Case fatality rates after admission to hospital with stroke: linked database studyBMJ 2003; 326 doi: https://doi.org/10.1136/bmj.326.7382.193 (Published 25 January 2003) Cite this as: BMJ 2003;326:193
- Stephen E Roberts, statistician,
- Michael J Goldacre (), director
- Unit of Health-Care Epidemiology, Department of Public Health, Institute of Health Sciences, University of Oxford, Oxford OX3 7LF
- Correspondence to: M J Goldacre
- Accepted 24 June 2002
Population based mortality for stroke has declined in most Western countries during the past few decades.1 This is probably because of a decrease in both the incidence of and case fatality from stroke over this period.2–4 Routine statistics generally do not provide long term trends in case fatality, and few studies have looked at differences in case fatality rates between hospitals.5 We used routine hospital data, which had been linked to mortality data in the former Oxford health region of England, to study case fatality rates after admission for stroke and to compare rates between different periods and different hospitals.
Methods and results

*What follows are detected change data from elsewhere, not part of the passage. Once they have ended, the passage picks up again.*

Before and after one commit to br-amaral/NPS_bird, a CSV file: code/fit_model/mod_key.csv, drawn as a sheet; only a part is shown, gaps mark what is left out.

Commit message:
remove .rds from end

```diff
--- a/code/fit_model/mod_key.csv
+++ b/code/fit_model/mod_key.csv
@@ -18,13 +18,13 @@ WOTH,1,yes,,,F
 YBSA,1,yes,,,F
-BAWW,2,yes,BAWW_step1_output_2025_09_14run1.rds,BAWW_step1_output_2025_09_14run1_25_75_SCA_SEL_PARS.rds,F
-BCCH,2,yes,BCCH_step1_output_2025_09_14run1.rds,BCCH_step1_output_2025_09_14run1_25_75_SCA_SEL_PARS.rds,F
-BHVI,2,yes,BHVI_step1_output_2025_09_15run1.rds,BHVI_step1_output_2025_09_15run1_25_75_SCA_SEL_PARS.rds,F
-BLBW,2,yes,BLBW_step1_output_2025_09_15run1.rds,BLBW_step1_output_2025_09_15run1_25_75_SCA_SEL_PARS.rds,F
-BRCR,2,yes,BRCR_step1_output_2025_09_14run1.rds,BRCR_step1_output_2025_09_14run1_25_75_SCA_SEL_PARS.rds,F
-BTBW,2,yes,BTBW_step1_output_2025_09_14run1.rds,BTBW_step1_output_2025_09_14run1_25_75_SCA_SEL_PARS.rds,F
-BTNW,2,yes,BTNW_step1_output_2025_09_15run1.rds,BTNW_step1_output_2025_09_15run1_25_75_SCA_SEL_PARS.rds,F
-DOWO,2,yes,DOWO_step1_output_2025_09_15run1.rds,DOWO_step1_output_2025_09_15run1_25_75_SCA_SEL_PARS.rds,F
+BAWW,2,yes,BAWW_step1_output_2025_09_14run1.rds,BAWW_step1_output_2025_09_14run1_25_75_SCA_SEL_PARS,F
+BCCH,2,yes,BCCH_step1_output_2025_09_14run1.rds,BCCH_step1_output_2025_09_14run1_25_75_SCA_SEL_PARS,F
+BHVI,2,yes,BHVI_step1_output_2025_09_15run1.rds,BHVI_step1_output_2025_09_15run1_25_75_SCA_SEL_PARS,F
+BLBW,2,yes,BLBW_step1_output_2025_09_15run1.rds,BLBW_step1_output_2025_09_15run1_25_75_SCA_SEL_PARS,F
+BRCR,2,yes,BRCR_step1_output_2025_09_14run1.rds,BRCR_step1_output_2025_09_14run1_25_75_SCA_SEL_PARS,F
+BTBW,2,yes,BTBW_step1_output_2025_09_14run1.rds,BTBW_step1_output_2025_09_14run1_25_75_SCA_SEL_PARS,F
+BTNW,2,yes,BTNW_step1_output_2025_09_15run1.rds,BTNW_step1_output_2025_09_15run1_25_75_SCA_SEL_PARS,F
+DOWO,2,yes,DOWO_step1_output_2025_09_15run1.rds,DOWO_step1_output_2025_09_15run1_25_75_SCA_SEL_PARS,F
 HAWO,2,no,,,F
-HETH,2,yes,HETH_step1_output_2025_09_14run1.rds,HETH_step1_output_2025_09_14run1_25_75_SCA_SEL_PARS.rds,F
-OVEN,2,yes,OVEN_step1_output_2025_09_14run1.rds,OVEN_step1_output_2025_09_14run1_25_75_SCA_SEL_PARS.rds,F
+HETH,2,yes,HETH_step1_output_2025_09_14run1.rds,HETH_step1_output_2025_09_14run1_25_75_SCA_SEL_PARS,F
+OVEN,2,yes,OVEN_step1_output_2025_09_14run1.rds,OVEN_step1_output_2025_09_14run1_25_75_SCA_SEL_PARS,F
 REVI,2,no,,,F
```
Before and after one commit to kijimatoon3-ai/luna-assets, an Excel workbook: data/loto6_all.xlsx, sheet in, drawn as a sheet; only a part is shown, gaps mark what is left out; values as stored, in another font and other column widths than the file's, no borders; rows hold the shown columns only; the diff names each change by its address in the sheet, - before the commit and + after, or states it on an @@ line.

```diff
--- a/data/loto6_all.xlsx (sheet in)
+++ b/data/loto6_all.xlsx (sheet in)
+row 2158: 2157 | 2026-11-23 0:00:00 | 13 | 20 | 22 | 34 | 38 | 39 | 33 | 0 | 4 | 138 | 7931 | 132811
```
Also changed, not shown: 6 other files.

We calculated case fatality rates by dividing the number of deaths from all causes after admission by the number of admissions for stroke and multiplying by 100. We compared case fatality rates for deaths anywhere at 30, 90, and 365 days after admission and for deaths in the hospital admission for acute stroke. Following convention, we termed the latter “in-hospital” deaths. We analysed only emergency admissions for which stroke was the principal diagnosis. We used ICD-9 (international classification of diseases, 9th revision) codes 431–434 and 436 (ICD-10 codes I61-I64). Data had been collected by the region from 10 acute hospitals for 1978–87 and 12 for 1988–97 (with follow up during 1988 and 1998, respectively). Some hospital trusts had merged by 1998.
During the 20 years of data collection, 34 080 people were admitted to hospital with strokes; 18 126 (53.2%) were women. The mean age was 73.7 (SD 12.3) years.
In 1978-87, case fatality rates for all hospitals combined were 39.7% at 30 days and 56.9% at one year (table). In 1988-97, the corresponding figures were 32.9% and 48.9%. The table shows that case fatality rates were lower for the region's teaching hospital (I) than for all other hospitals combined. Significant differences were also seen between individual non-teaching hospitals. Variation between the teaching hospital and individual non-teaching hospitals reduced over time.
Differences in case fatality rates during the first 30 days accounted for the differences between hospitals and most of the difference over time (table). For 1988-97, the low case fatality rate for in-hospital deaths in hospital III within 30 days, calculated without data linked to death certificates, was as high as that in other hospitals when linked data were used. Otherwise, case fatality rates for in-hospital deaths were good predictors of hospitals' relative rankings when rates were calculated with data linked to death certificates (Spearman's rank correlation coefficients between in-hospital deaths and deaths anywhere at 30, 90, and 365 days were 0.83, 0.86, and 0.88 in 1987–98 and 0.93, 0.81, and 0.71 in 1988-97).
Age and sex standardised case fatality rates at 30 days in 1978–87 and 1988–97 were 33.2 and 24.7 in people <75 years and 27.5 and 19.8 in those <65. Differences between hospitals for case fatality rates in patients <75 and <65 years were similar to those found for patients of all ages, although with diminishing statistical power not all comparisons reached significance (see tables A-C on bmj.com).
Case fatality rates after hospital admission for stroke were high: about half of all patients died within one year. Differences in case fatality rates over time, and between hospitals, might be explained by differences in the case mix and particularly by differences in the severity of stroke and the extent to which patients were managed at home rather than in hospital. For these reasons, differences are hard to interpret. If the differences can be attributed to standards of care, rather than case mix, their impact is greatest in the acute phase of care: the reductions over time, and the differences between hospitals, were predominantly seen in fatality rates within 30 days of admission.
We thank Ruth M Ripley for advice about statistical methods.
Contributors: SR designed the study, analysed the data, and wrote the manuscript. MG designed the study and wrote the manuscript. MG and SR are guarantors for the paper.
Funding SR receives funding from the Department of Health as part of its funding for the National Centre for Health Outcomes Development (the views expressed in this paper are those of the authors and not necessarily those of the Department of Health). The Unit of Health-Care Epidemiology is funded by the South East Regional Office of the NHS Executive.
Competing interests None declared.
Extra tables appear on bmj.com